(Task brief)
Repeat the listing below line by line, exactly, leaving its pictures behind.

(Materials provided)
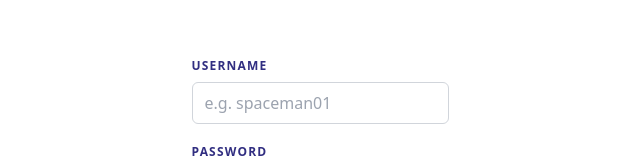
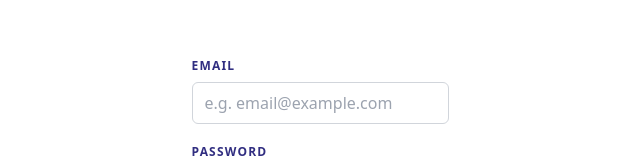
Before and after one commit to daempasha/auth, a React (Vite) app in the folder frontend/: page / in a window 1280 px wide. Shown: the part 250-416 px from the top of the page, without its empty margins (320-960 px from the left). Built offline with nearby package versions, Linux system fonts and the light colour scheme; no server answers.

Commit message:
Added email validation

```diff
--- a/frontend/src/App.tsx
+++ b/frontend/src/App.tsx
@@ -1,29 +1,11 @@
-import Button from "@components/Button"
-import Card from "@components/Card"
-import FormItem from "@components/FormItem"
-import FormLabel from "@components/FormLabel"
-import Input from "@components/Input"
-import { useForm } from "react-hook-form"
 import "@firebase"
+import Login from "@pages/Login"
 
 
 function App() {
-  const { register } = useForm();
 
   return (
-    <div className="App  h-screen flex justify-center items-center">
-      <Card>
-        <FormItem>
-          <FormLabel children="Username" />
-          <Input label="username" register={register} placeholder="e.g. spaceman01" />
-        </FormItem>
-        <FormItem>
-          <FormLabel children="Password" />
-          <Input type="password" label="password" register={register} placeholder="" />
-        </FormItem>
-        <Button children="Register" />
-      </Card>
-    </div>
+    <Login />
   )
 }
 
--- /dev/null
+++ b/frontend/src/pages/Login/index.tsx
@@ -0,0 +1,58 @@
+import Button from "@components/Button";
+import Card from "@components/Card";
+import FormItem from "@components/FormItem";
+import FormLabel from "@components/FormLabel";
+import Input from "@components/Input";
+import { FieldValues, useForm } from "react-hook-form";
+import { createUserWithEmailAndPassword, getAuth } from "firebase/auth"
+import { app } from "@firebase";
+import { ErrorMessage } from "@components/ErrorMessage";
+const Login = () => {
+    const { register, handleSubmit, formState: { errors } } = useForm();
+
+    const onSubmit = (values: FieldValues) => {
+        const { email, password } = values;
+
+        console.log("amde it")
+
+        const auth = getAuth(app)
+
+        createUserWithEmailAndPassword(auth, email, password)
+            .then((userCredential) => {
+                const user = userCredential.user;
+                console.log(userCredential)
+            })
+            .catch((error) => {
+                const errorCode = error.code;
+                const errorMessage = error.message
+                console.log(error);
+            })
+    }
+
+    const validateEmail = (email: string): boolean => {
+        return /^\S+@\S+$/.test(email)
+    }
+    return (
+        <form onSubmit={handleSubmit(onSubmit)} className="h-screen flex justify-center items-center">
+            <Card>
+                <FormItem>
+                    <FormLabel children="Email" />
+                    <Input label="email" register={register} validation={{
+                        required: true,
+                        validate: validateEmail
+                    }} placeholder="e.g. email@example.com" />
+                    {errors?.email?.type === "required" && <ErrorMessage children="Email is required" />}
+                    {errors?.email?.type === "validate" && <ErrorMessage children="Email supplied is not a valid format" />}
+
+                </FormItem>
+                <FormItem>
+                    <FormLabel children="Password" />
+                    <Input type="password" label="password" register={register} placeholder="" />
+                </FormItem>
+                <Button type="submit" children="Register" />
+            </Card>
+        </form>
+    )
+}
+
+export default Login;
```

(Response)
Before and after one commit to daempasha/auth, a React (Vite) app in the folder frontend/: page / in a window 1280 px wide. Shown: the part 250-416 px from the top of the page, without its empty margins (320-960 px from the left). Built offline with nearby package versions, Linux system fonts and the light colour scheme; no server answers.

Commit message:
Added email validation

```diff
--- a/frontend/src/App.tsx
+++ b/frontend/src/App.tsx
@@ -1,29 +1,11 @@
-import Button from "@components/Button"
-import Card from "@components/Card"
-import FormItem from "@components/FormItem"
-import FormLabel from "@components/FormLabel"
-import Input from "@components/Input"
-import { useForm } from "react-hook-form"
 import "@firebase"
+import Login from "@pages/Login"
 
 
 function App() {
-  const { register } = useForm();
 
   return (
-    <div className="App  h-screen flex justify-center items-center">
-      <Card>
-        <FormItem>
-          <FormLabel children="Username" />
-          <Input label="username" register={register} placeholder="e.g. spaceman01" />
-        </FormItem>
-        <FormItem>
-          <FormLabel children="Password" />
-          <Input type="password" label="password" register={register} placeholder="" />
-        </FormItem>
-        <Button children="Register" />
-      </Card>
-    </div>
+    <Login />
   )
 }
 
--- /dev/null
+++ b/frontend/src/pages/Login/index.tsx
@@ -0,0 +1,58 @@
+import Button from "@components/Button";
+import Card from "@components/Card";
+import FormItem from "@components/FormItem";
+import FormLabel from "@components/FormLabel";
+import Input from "@components/Input";
+import { FieldValues, useForm } from "react-hook-form";
+import { createUserWithEmailAndPassword, getAuth } from "firebase/auth"
+import { app } from "@firebase";
+import { ErrorMessage } from "@components/ErrorMessage";
+const Login = () => {
+    const { register, handleSubmit, formState: { errors } } = useForm();
+
+    const onSubmit = (values: FieldValues) => {
+        const { email, password } = values;
+
+        console.log("amde it")
+
+        const auth = getAuth(app)
+
+        createUserWithEmailAndPassword(auth, email, password)
+            .then((userCredential) => {
+                const user = userCredential.user;
+                console.log(userCredential)
+            })
+            .catch((error) => {
+                const errorCode = error.code;
+                const errorMessage = error.message
+                console.log(error);
+            })
+    }
+
+    const validateEmail = (email: string): boolean => {
+        return /^\S+@\S+$/.test(email)
+    }
+    return (
+        <form onSubmit={handleSubmit(onSubmit)} className="h-screen flex justify-center items-center">
+            <Card>
+                <FormItem>
+                    <FormLabel children="Email" />
+                    <Input label="email" register={register} validation={{
+                        required: true,
+                        validate: validateEmail
+                    }} placeholder="e.g. email@example.com" />
+                    {errors?.email?.type === "required" && <ErrorMessage children="Email is required" />}
+                    {errors?.email?.type === "validate" && <ErrorMessage children="Email supplied is not a valid format" />}
+
+                </FormItem>
+                <FormItem>
+                    <FormLabel children="Password" />
+                    <Input type="password" label="password" register={register} placeholder="" />
+                </FormItem>
+                <Button type="submit" children="Register" />
+            </Card>
+        </form>
+    )
+}
+
+export default Login;
```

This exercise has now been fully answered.